*** Opening of Given records ***

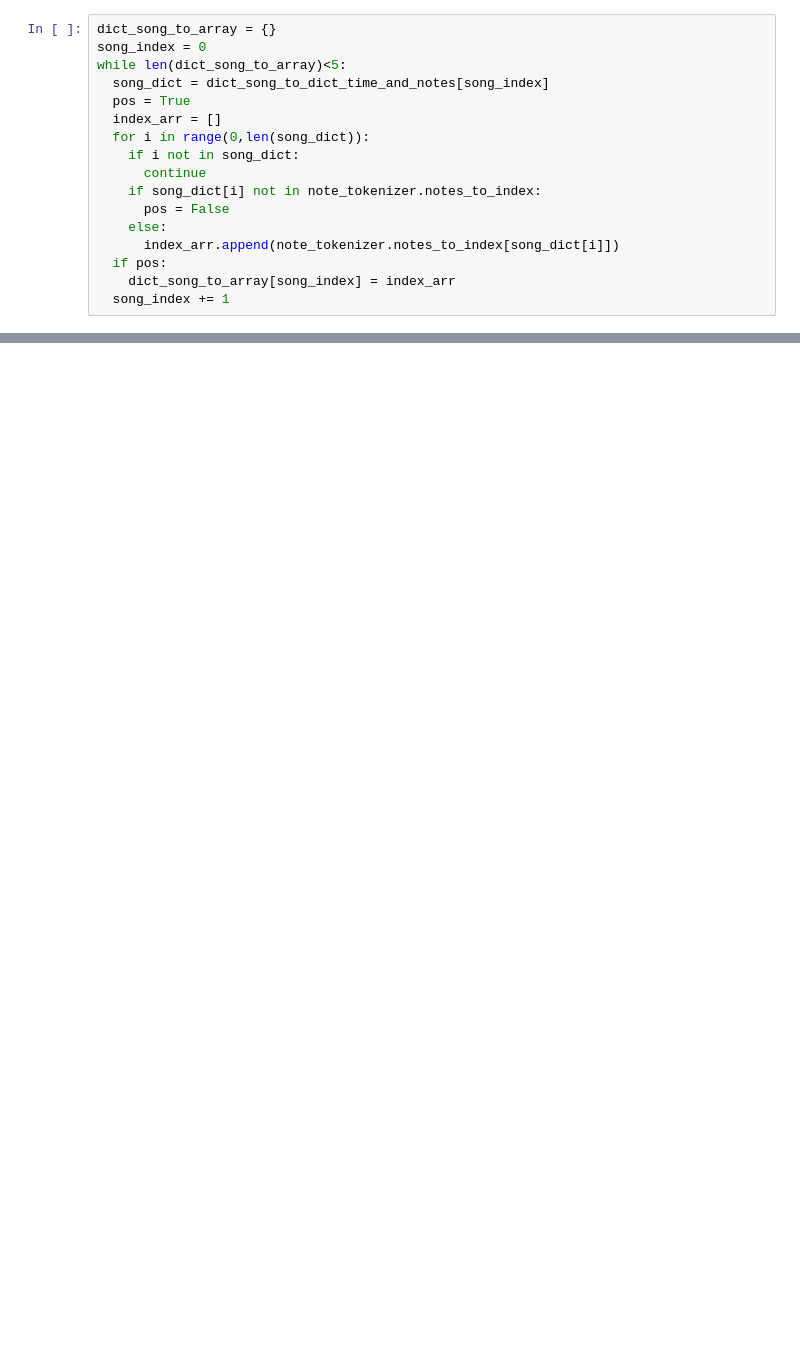
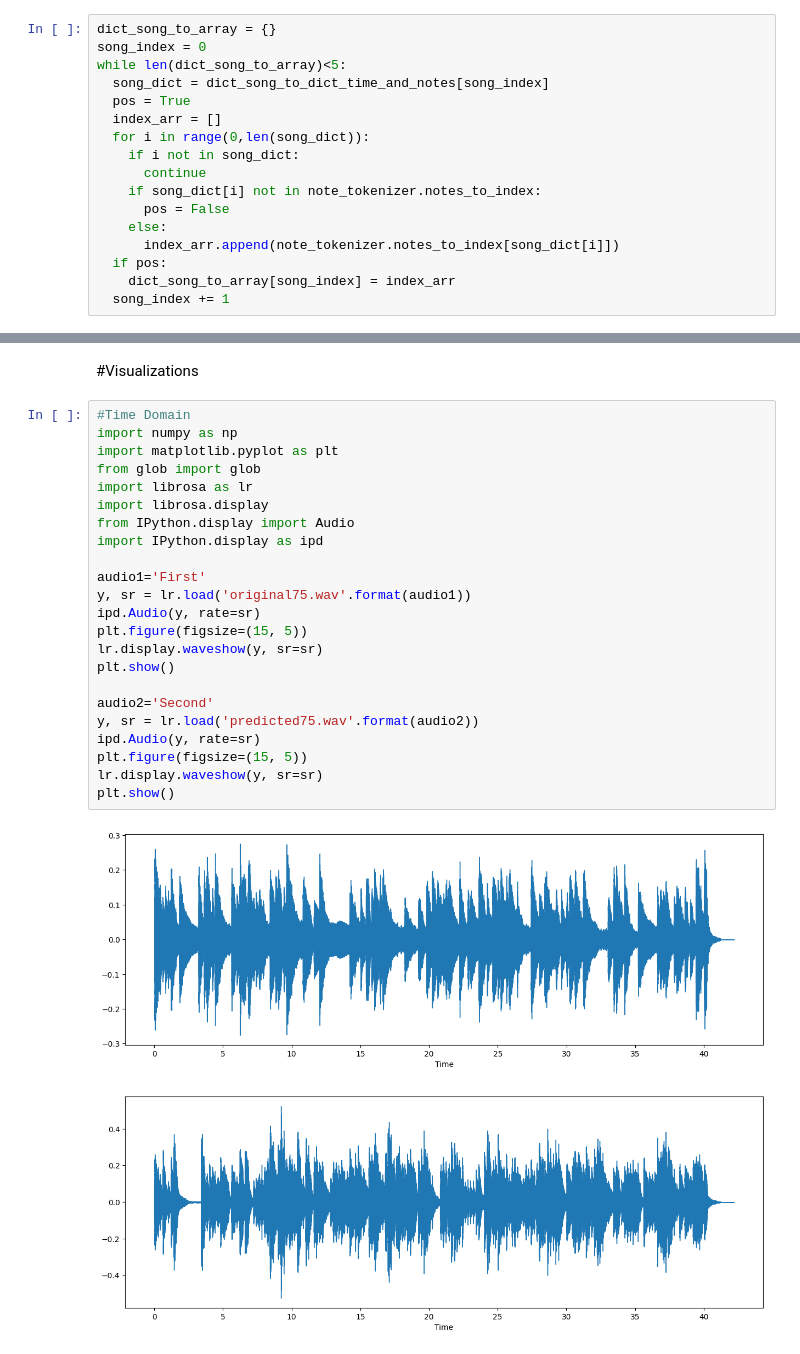
Before and after one commit to Itachi8374/Piano-Music-Generation, a Jupyter notebook: piano_music_generation.ipynb, the cells around one changed output, grey strips where cells are left out. Saved outputs shown, nothing was run; the diff lists cells and outputs as text; blank space fills up the shorter version.

```diff
--- a/piano_music_generation.ipynb
+++ b/piano_music_generation.ipynb
@@ -532,0 +491,28 @@ Tempo 166.66666666666694
+# %% [markdown]
+#Visualizations
+# %%
+#Time Domain
+import numpy as np
+import matplotlib.pyplot as plt
+from glob import glob
+import librosa as lr
+import librosa.display
+from IPython.display import Audio
+import IPython.display as ipd
+
+audio1='First'
+y, sr = lr.load('original75.wav'.format(audio1))
+ipd.Audio(y, rate=sr)
+plt.figure(figsize=(15, 5))
+lr.display.waveshow(y, sr=sr)
+plt.show()
+
+audio2='Second'
+y, sr = lr.load('predicted75.wav'.format(audio2))
+ipd.Audio(y, rate=sr)
+plt.figure(figsize=(15, 5))
+lr.display.waveshow(y, sr=sr)
+plt.show()
+# %% [output]
+[figure, added]
+[figure, added]
```
Also changed, not shown: parts of 8 cells of this notebook.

*** Close of Given records ***

• _About this exercise_: Once you find the string "display" in a line of the records, copy that line.

• _Result of the exercise_:
+import librosa.display
+from IPython.display import Audio
+import IPython.display as ipd
+lr.display.waveshow(y, sr=sr)
+lr.display.waveshow(y, sr=sr)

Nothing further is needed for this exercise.